Satellite imagery of Sept. 2017 algae bloom in Lake Erie/NASA
Toxic algae blooms affecting the western basin of Lake Erie stem from farm runoff but their severity and frequency are likely exacerbated by climate change, scientists have warned. A report this week from the Environmental Working Group cataloged 300 large blooms nationwide since only 2010, and the real number is probably higher.
That news comes after a study released in March by scientists and researchers from the University of Minnesota, the Minnesota Sea Grant and the EPA that found an increase in blooms tied directly to increased greenhouse gas emissions. In general, lakes and reservoirs produce about one-fifth of the greenhouse emissions as fossil fuels.
So, basically, algae blooms will be more frequent and worse because of climate change, and they will then increasingly contribute to that climate change.
"We found that, as the lakes go greener, more eutrophic, the atmospheric effect of the lakes skyrockets," said John Downing, the director of the Minnesota Sea Grant.
"That's because plants are decomposing and shooting methane and CO2 into the atmosphere. Basically a little increase could cause the greenhouse effect of lakes to increase 5 to 40 percent."
A lot of their research is centered on Lake Erie, the shallowest of the Great Lakes, and where we've seen some of the nastiest blooms in recent memory.
"The atmospheric impact of those gases coming out of Lake Erie right now is probably 18 times the atmospheric effects of all the cars in the city of Detroit," Downing said.
The state of Ohio recently, and finally, declared Lake Erie impaired
, which will likely mean stricter regulations for farmers in an effort to stem the tide of runoff. John Kasich, for his part, has upset some environmentalists this past week after saying that Lake Erie wasn't, in fact, impaired, before circling back to say that he meant only parts of it were impaired, not the whole thing.
“There are parts that we’ve declared impaired in the western basin. But in the middle of the lake, we don’t think so," he said. "And I’m not going to go around and say that all of Lake Erie is impaired.”
Toledo would probably beg to differ, as that city has endured multiple large-scale blooms leading to health advisories in recent years.

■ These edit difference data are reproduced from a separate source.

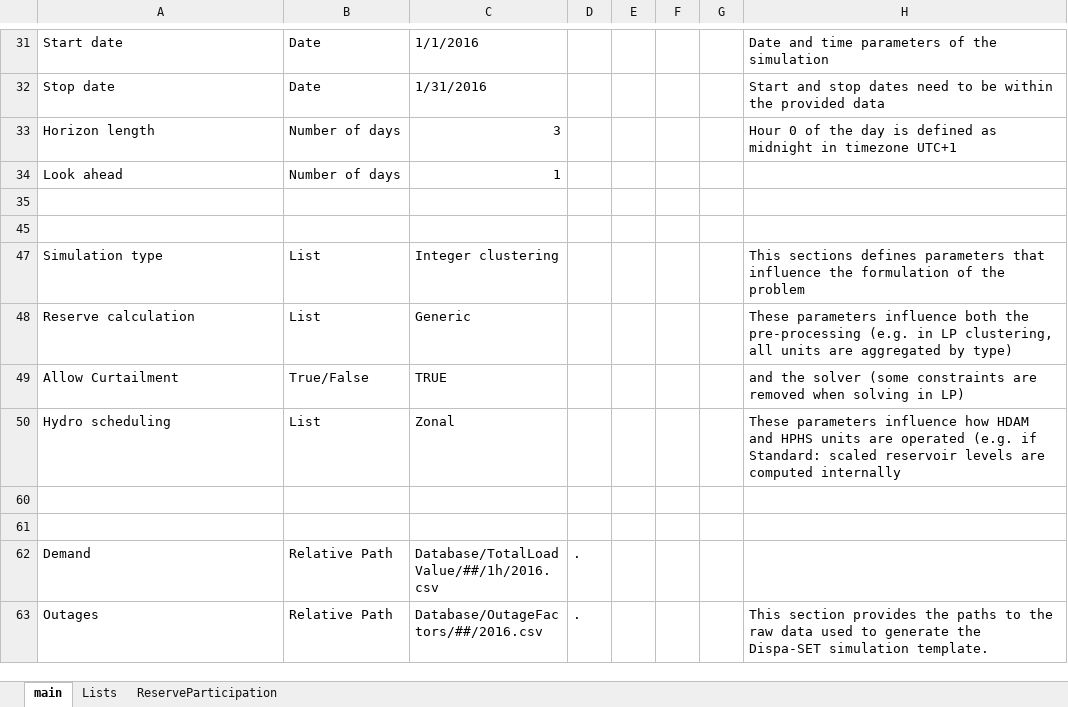
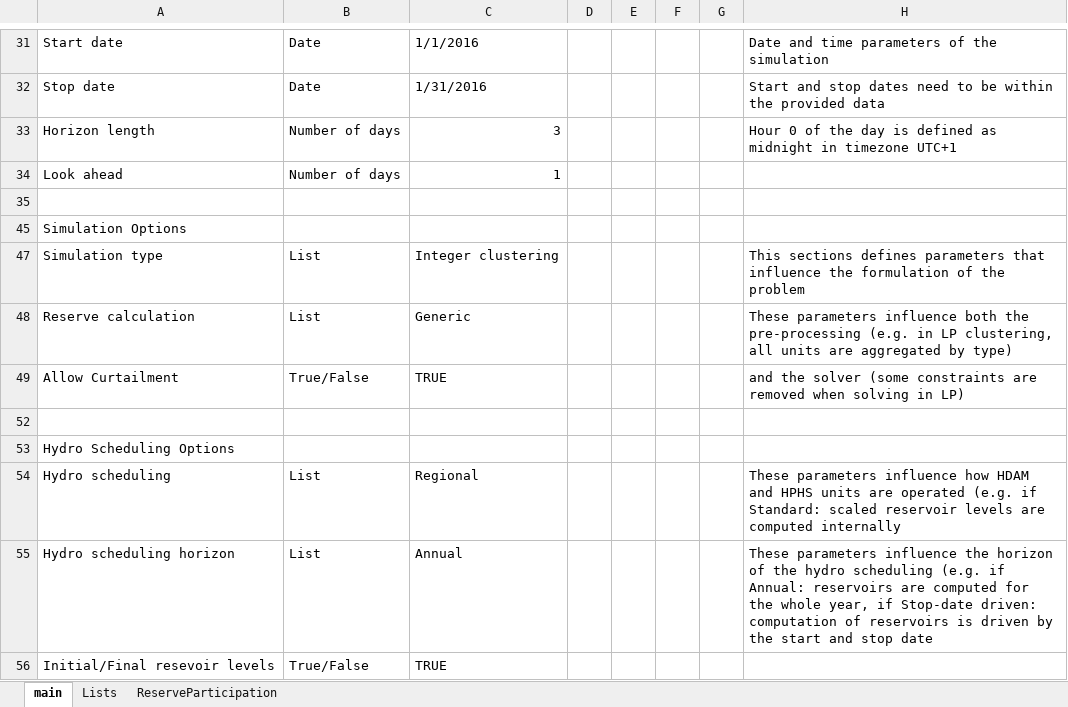
Before and after one commit to energy-modelling-toolkit/Dispa-SET, an Excel workbook: ConfigFiles/Config_Mid_Term_Scheduling.xlsx, sheet main, drawn as a sheet; only a part is shown, gaps mark what is left out; the shorter side is filled out with more unchanged rows; values as stored, in another font and other column widths than the file's, no cell formats; removed rows and columns are numbered as before the commit, all else as after; the diff covers the shown part only; the diff names each change by its address in the sheet, - before the commit and + after, or states it on an @@ line.

Commit message:
Improved descriptions and new selection options added to the Config file.

```diff
--- a/ConfigFiles/Config_Mid_Term_Scheduling.xlsx (sheet main)
+++ b/ConfigFiles/Config_Mid_Term_Scheduling.xlsx (sheet main)
-A45: (empty)
+A45: Simulation Options
-row 50: Hydro scheduling | List | Zonal |  |  |  |  | These parameters influence how HDAM and HPHS units are operated (e.g. if Standard: scaled reservoir levels are computed internally
+row 53: Hydro Scheduling Options
+row 54: Hydro scheduling | List | Regional |  |  |  |  | These parameters influence how HDAM and HPHS units are operated (e.g. if Standard: scaled reservoir levels are computed internally
+row 55: Hydro scheduling horizon | List | Annual |  |  |  |  | These parameters influence the horizon of the hydro scheduling (e.g. if Annual: reservoirs are computed for the whole year, if Stop-date driven: computation of reservoirs is driven by the start and stop date
+row 56: Initial/Final resevoir levels | True/False | TRUE
```
Also changed, not shown: 11 added rows, 6 removed rows, 35 edited cells and merged cells elsewhere in this sheet, sheet Lists, cell formats, 1 other file.
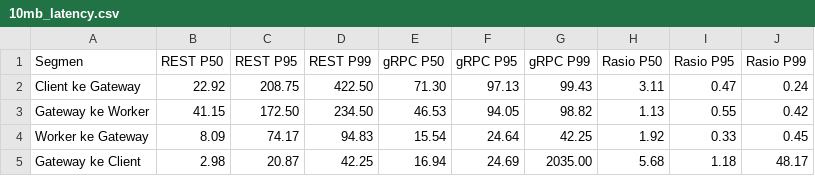
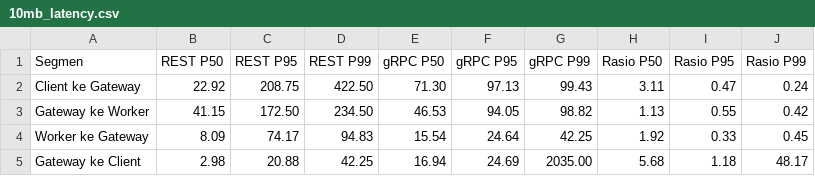
Before and after one commit to afifksupriyadi/grpc-rest-benchmark-video-transcoder, a CSV file: results/scenario_a/tables/10mb_latency.csv, drawn as a sheet.

```diff
--- a/results/scenario_a/tables/10mb_latency.csv
+++ b/results/scenario_a/tables/10mb_latency.csv
@@ -4,2 +4,2 @@ Gateway ke Worker,41.15,172.50,234.50,46.53,94.05,98.82,1.13,0.55,0.42
 Worker ke Gateway,8.09,74.17,94.83,15.54,24.64,42.25,1.92,0.33,0.45
-Gateway ke Client,2.98,20.87,42.25,16.94,24.69,2035.00,5.68,1.18,48.17
+Gateway ke Client,2.98,20.88,42.25,16.94,24.69,2035.00,5.68,1.18,48.17
```
Also changed, not shown: results/scenario_a/raw.csv, results/scenario_a/tables/100mb_ram.csv, 12 other files.
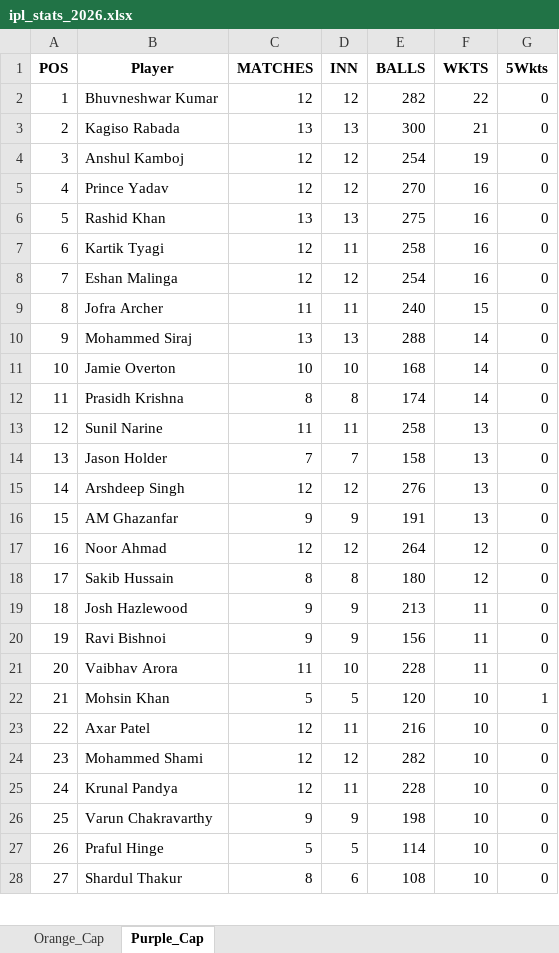
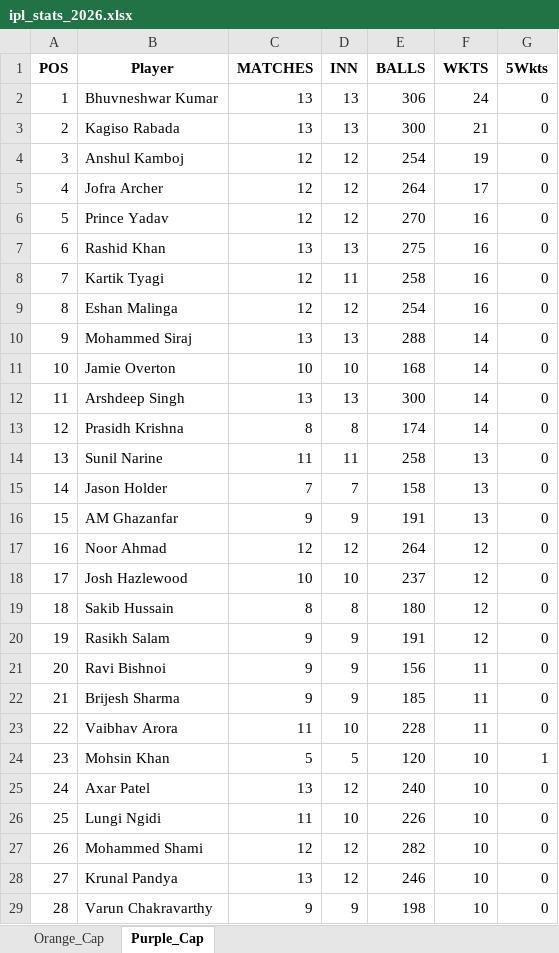
Before and after one commit to aaravmody/shroff-hundred-auction, an Excel workbook: ipl_stats_2026.xlsx, sheet Purple_Cap, drawn as a sheet; only a part is shown; the shorter side is filled out with more unchanged rows; values as stored, in another font and other column widths than the file's, no borders; removed rows and columns are numbered as before the commit, all else as after; the diff covers the shown part only; the diff names each change by its address in the sheet, - before the commit and + after, or states it on an @@ line.

```diff
--- a/ipl_stats_2026.xlsx (sheet Purple_Cap)
+++ b/ipl_stats_2026.xlsx (sheet Purple_Cap)
-C2 (MATCHES): 12
+C2 (MATCHES): 13
-D2 (INN): 12
+D2 (INN): 13
-E2 (BALLS): 282
+E2 (BALLS): 306
-F2 (WKTS): 22
+F2 (WKTS): 24
+row 5: 4 | Jofra Archer | 12 | 12 | 264 | 17 | 0
@@ column A (POS) renumbered between rows 6 and 98 @@
-row 9: 8 | Jofra Archer | 11 | 11 | 240 | 15 | 0
+row 12: 11 | Arshdeep Singh | 13 | 13 | 300 | 14 | 0
-row 15: 14 | Arshdeep Singh | 12 | 12 | 276 | 13 | 0
+row 18: 17 | Josh Hazlewood | 10 | 10 | 237 | 12 | 0
-B20 (Player): Josh Hazlewood
+B20 (Player): Rasikh Salam
-E20 (BALLS): 213
+E20 (BALLS): 191
-F20 (WKTS): 11
+F20 (WKTS): 12
+row 22: 21 | Brijesh Sharma | 9 | 9 | 185 | 11 | 0
-C25 (MATCHES): 12
+C25 (MATCHES): 13
-D25 (INN): 11
+D25 (INN): 12
-E25 (BALLS): 216
+E25 (BALLS): 240
+row 26: 25 | Lungi Ngidi | 11 | 10 | 226 | 10 | 0
-C28 (MATCHES): 12
+C28 (MATCHES): 13
-D28 (INN): 11
+D28 (INN): 12
-E28 (BALLS): 228
+E28 (BALLS): 246
```
Also changed, not shown: 10 added rows, 11 removed rows and 11 edited cells elsewhere in this sheet, sheet Orange_Cap, IPL_Fantasy_Points.xlsx, 3 other files.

"Toledoans are paying for a problem we didn't create," Toledo mayor Wade Kapszukiewicz said at a recent conference, indicating that the Ohio Farm Bureau Federation held far too much sway with Ohio lawmakers who should be clamping down on them instead of cashing their checks. "It's probably the most powerful interest group in Ohio."